A public hearing regarding the proposed rezoning preceded the regular council meeting on Tuesday, Oct. 25, with concerned residents and a developer representative on hand. While residents didn’t oppose the developer’s plans to repurpose the old school to a 36-unit apartment building and build a new 20-unit on the property, they encouraged the town to impose restrictions and specific requirements as part of the rezoning amendment.
Residents surrounding the former school petitioned the council to ask the town to include a condition to ensure the property offers public recreation and green space. Other speakers urged council to require repurposing of the school before construction of the new 20-unit building begins, citing concern developers may choose to cancel the potentially expensive renovation.
Woodstock CAO Andrew Garnett read the petition signed by 70 area residents into the record.
The petition asked the town to impose a condition on the developers “to convey to the town of Woodstock” a portion of the property adjacent to Orange Street.
The petition explained that this portion of the property could “continue to be used as a general recreation and green space for the people of Woodstock as it is the only public green space from the Meduxnekeag River to Connell Park.”
The homeowners noted that Woodstock citizens used the existing green space for over a century.
Residents John and Lois Thompson, who helped deliver the petition, told the River Valley Sun the signatures represent only residents living near the old school property. John said they could have secured many more signatures throughout the town.

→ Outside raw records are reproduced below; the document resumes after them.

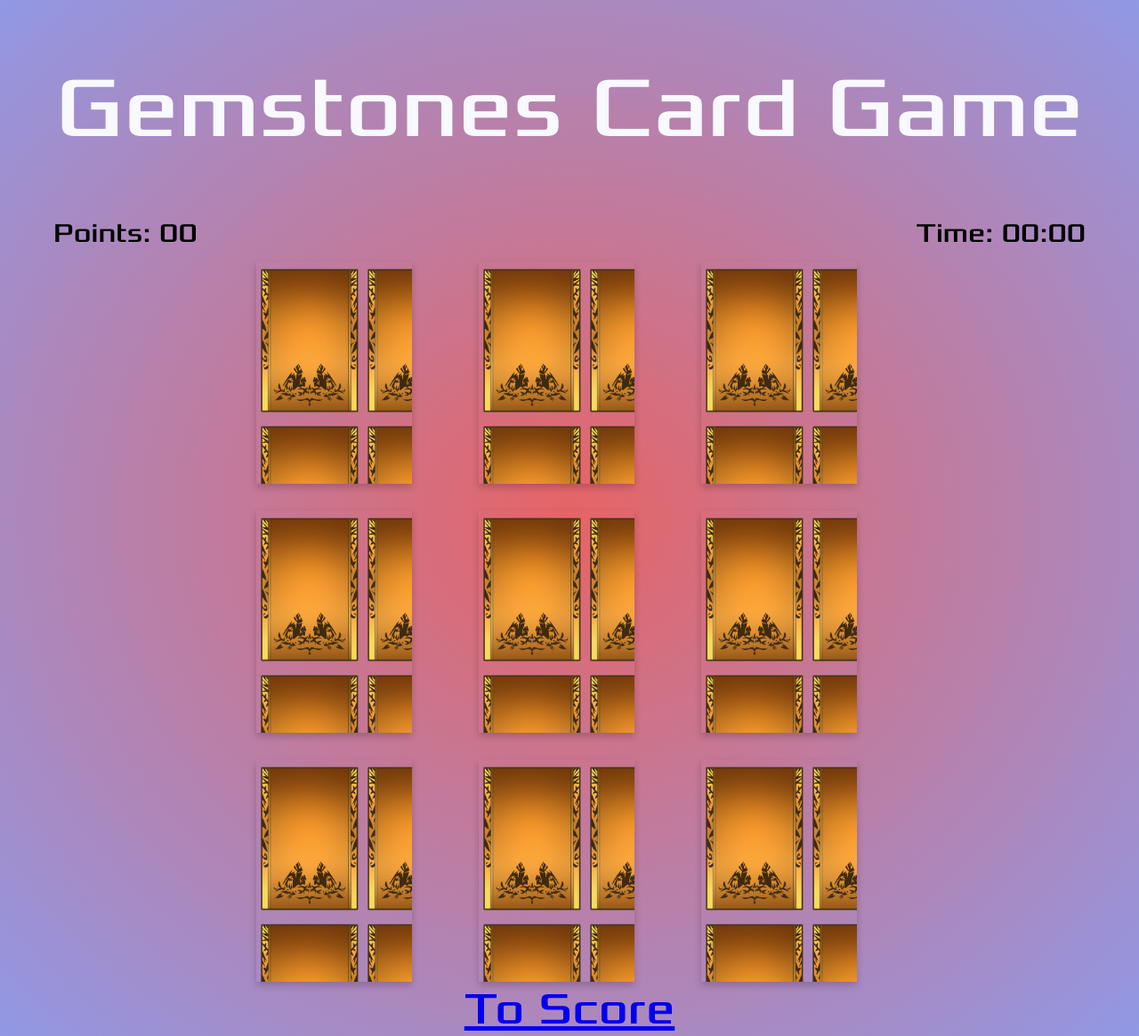
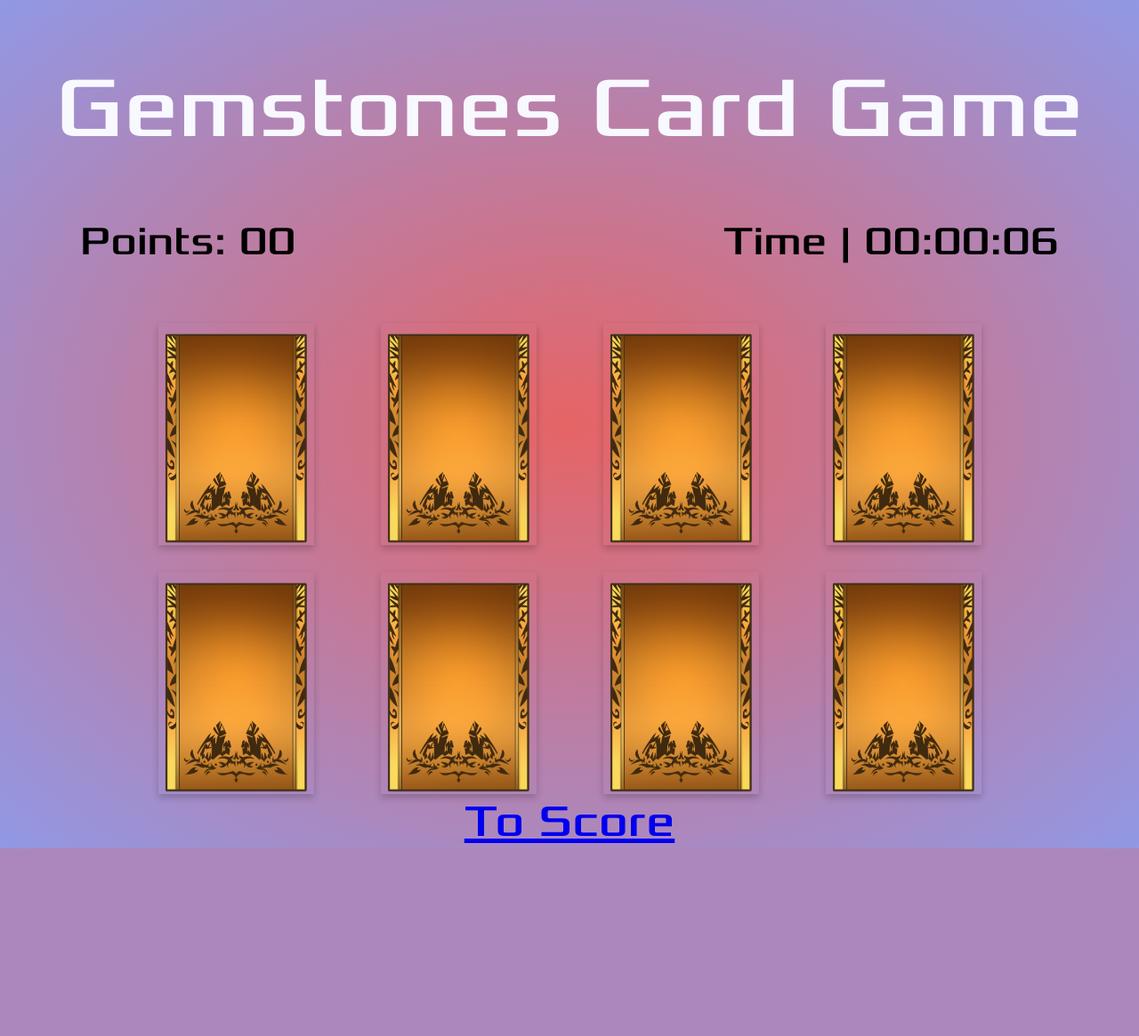
Before and after one commit to braxton-mclean/WebProgrammingRepo, a PHP site: page /CARDGAME.html in a window 1280 px wide. Shown: the whole page at 89% size. After the commit the page ends 954 px from the top, so only its background shows below. Run offline with PHP 8.4, Linux system fonts and the light colour scheme.

Commit message:
Updated MP2 repo to match current project work

```diff
--- a/Projects/MP2/CARDGAME.html
+++ b/Projects/MP2/CARDGAME.html
@@ -8,11 +8,38 @@
     <h1 class="page-title">Gemstones Card Game</h1>
     <div id ="jnk1">
       <span id ="pnts">Points: 00</span>
-      <span id="tm">Time: 00:00</span>
+      <span id="tm">Time | <label id="hours">00</label>:<label id="mins">00</label>:<label id="secs">00</label></span>
+      <script>
+        var hoursL = document.getElementById("hours");
+        var minsL = document.getElementById("mins");
+        var secsL = document.getElementById("secs");
+        var totalsecs = 0;
+        var totalmins = 0;
+        setInterval(timer, 1000);
+
+        function convert(times){
+            var string = times + "";
+            if(string.length < 2) {
+              return "0" + string;
+            }
+            else {
+              return string;
+            }
+        }
+
+        function timer(){
+          ++totalsecs;
+          secsL.innerHTML = convert(totalsecs%60);
+
+          if (totalsecs == 59) {
+            ++totalmins;
+            minsL.innerHTML =convert(totalmins%60);
+          }
+        }
+      </script>
     </div>
-
+    <br>
     <div class="game-container">
-
       <div class="flip-card">
         <div class="flip-card-inner">
           <div class="flip-card-front">
@@ -96,18 +123,7 @@
           </div>
 
           <div class="flip-card-back">
-            <h1>card2</h1>
-          </div>
-        </div>
-      </div>
-
-      <div class="flip-card">
-        <div class="flip-card-inner">
-          <div class="flip-card-front">
-          </div>
-
-          <div class="flip-card-back">
-            <h1>card2</h1>
+            <h1>card1</h1>
           </div>
         </div>
       </div>
--- a/Projects/MP2/end_screen.html
+++ b/Projects/MP2/end_screen.html
@@ -12,7 +12,7 @@
 	<div class="bgimage"></div>
 	<img src="THANKS.png" class="centerImg">
 	<A HREF ="initial_screen.html">
-		<img src="HOME.PNG" alt="Alternative Text" class="centerImg smallerGif">
+		<img src="HOME.png" alt="Alternative Text" class="centerImg smallerGif">
 	</A>
 
 
--- a/Projects/MP2/login_screen.css
+++ b/Projects/MP2/login_screen.css
@@ -36,3 +36,8 @@
   bottom: 0;
   z-index: -1;
 }
+
+#enterUsername {
+  color: white;
+  font-size: 18px;
+}
--- a/Projects/MP2/style.css
+++ b/Projects/MP2/style.css
@@ -30,68 +30,27 @@
 #pnts{
   padding-left: 2em;
 	float: left;
-  font-size: 30px;
+  font-size: 45px;
 }
 #tm{
   padding-right: 2em;
   float: right;
-  font-size: 30px;
+  font-size: 45px;
 }
 #jnk1{
   text-align: center;
 }
 
 .game-container {
-  margin-top: 100px auto;
+  margin-top: 50px;
   padding-top: 50px;
-  margin-left: auto;
-  margin-right: auto;
   display: grid;
-  grid-template-columns: repeat(3, auto);
+  grid-template-columns: repeat(4, auto);
   grid-gap: 30px;
   grid-column-gap: 75px;
   justify-content: center;
   perspective: 500px;
-  max-width: 750px;
 }
-
-
-
-.card.visible .card-back {
-  transform: rotateY(-180deg);
-}
-
-.card.visible .card-front {
-  transform: rotateY(0);
-}
-
-
-.card-back {
-  background-color: black;
-  border-color: #FF6D00;
-  transform: rotateY(0);
-}
-
-
-.card-value {
-  position: relative;
-  transition: transform 100ms ease-in-out;
-  transform: scale(.9);
-}
-
-.card-front:hover .card-value {
-  transform: scale(1);
-
-}
-
-.card-front {
-  background-color: #FFBB89;
-  border-color: #333;
-  transform: rotateY(180deg);
-}
-
-
-
 
 @keyframes dance {
   0%, 100% {
@@ -124,7 +83,7 @@
 }
 .flip-card {
   background-color: transparent;
- height: 250px;
+  height: 250px;
   width: 175px;
   perspective: 1000px;
 }
@@ -143,6 +102,10 @@
   transform: rotateY(180deg);
 }
 
+.flipped {
+  transform: rotateY(180deg);
+}
+
 .flip-card-front, .flip-card-back {
   position: absolute;
   width: 100%;
@@ -152,14 +115,16 @@
 }
 
 .flip-card-front {
-  background-image: url("BACKING.png");
-  background-size: 120px;
+  background-image: url("CardsArt/BACKING.png");
+  background-repeat: no-repeat;
+  background-size: cover;
   color: black;
 }
 
 .flip-card-back {
-  background-image: url("ver1pink.png");
-  background-size: 120px;
+  background-image: url("CardsArt/ver1pink.png");
+  background-repeat: no-repeat;
+  background-size: cover;
   color: white;
   transform: rotateY(180deg);
 }
```
Also changed, not shown: Projects/MP2/initial_screen.css (+11 -0 lines), Projects/MP2/initial_screen.html (+76 -4 lines), Projects/MP2/login_screen.html (+18 -17 lines), 1 other file.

John Thompson also addressed council, asking it to ensure developers legally commit to renovating the old school as promised.
“It is urged that prior to any work beginning on the property that the town obtain some form of binding guarantee that obligates the developer to execute the necessary remediation,” Thompson said, quoting the letter he and his wife submitted to the town.
Woodstock developer Joel Rose also addressed council, noting he owns apartment complexes directly across the street from the former middle school.
He, too, urged council to impose conditions to ensure the developers complete school remediation before being allowed to begin construction of the new building.
Rose said he fears his apartment building could become long-term neighbours to a dilapidated building.
Blair Martin of Belleterre Real Estate Properties, representing the developers, addressed the residents’ concerns, noting he would work with the town regarding the green space. He stressed, however, the developers are not in the business of operating and maintaining parks or greenspace.
Martin explained the developers are not interested in taking on the liability issues associated with operating a public park.
Martin said the development partners would only have entered the project if confident they could repurpose the old school. He added he brings experience to the project, including lessons learned on a similar project.
Martin added the building would remain a problem of the town regardless of who owns it.
The developer noted the building deteriorated significantly following the school’s closure and under the New Brunswick Department of Transportation and Infrastructure ownership. While the asbestos removal was a known challenge, he said the biggest problem was the mould the department allowed to spread after it took control.
Martin also explained the new owner must subdivide the property to allow the separate buildings to meet the province’s affordable-home requirements.
Mayor Slipp said the CAO and town staff would work with developers to address the green space options, timelines and other areas of concern which council could reflect as conditions for the zoning bylaw amendment.
Conditions attached to the bylaw amendment before the first and second readings included parking lots being graded to ensure no increase in water run-off from existing levels and the stormwater systems being tied to the nearest stormwater sewer.
Rezoning conditions require developers to pave and curb parking lots before building occupancy. Before a building permit is issued, they must also submit a landscaping plan to the town development officer.
In its rezoning application, the developer advised the planning advisory committee (PAC) it could include a daycare on the bottom floor of the repurposed school.
The PAC conditionally approved the daycare if it complies with provincial regulations, places play areas in the rear yard, provides one parking spot for every five children, creates limited traffic impact on the neighbourhood, and ensures no internal connections between residential and daycare users.
While most council members support the development, they urged the town to address all concerns before final approval.
Coun. Jeff Bradbury said he wants all concerns addressed but believed it necessary for the town to work with developers to allow a project offering affordable housing and daycare to proceed. He noted no one benefits from a closed school sitting empty.
“This is our best chance to get this building cleaned up,” Bradbury said.
Jim Dumville, Local Journalism Initiative Reporter, River Valley Sun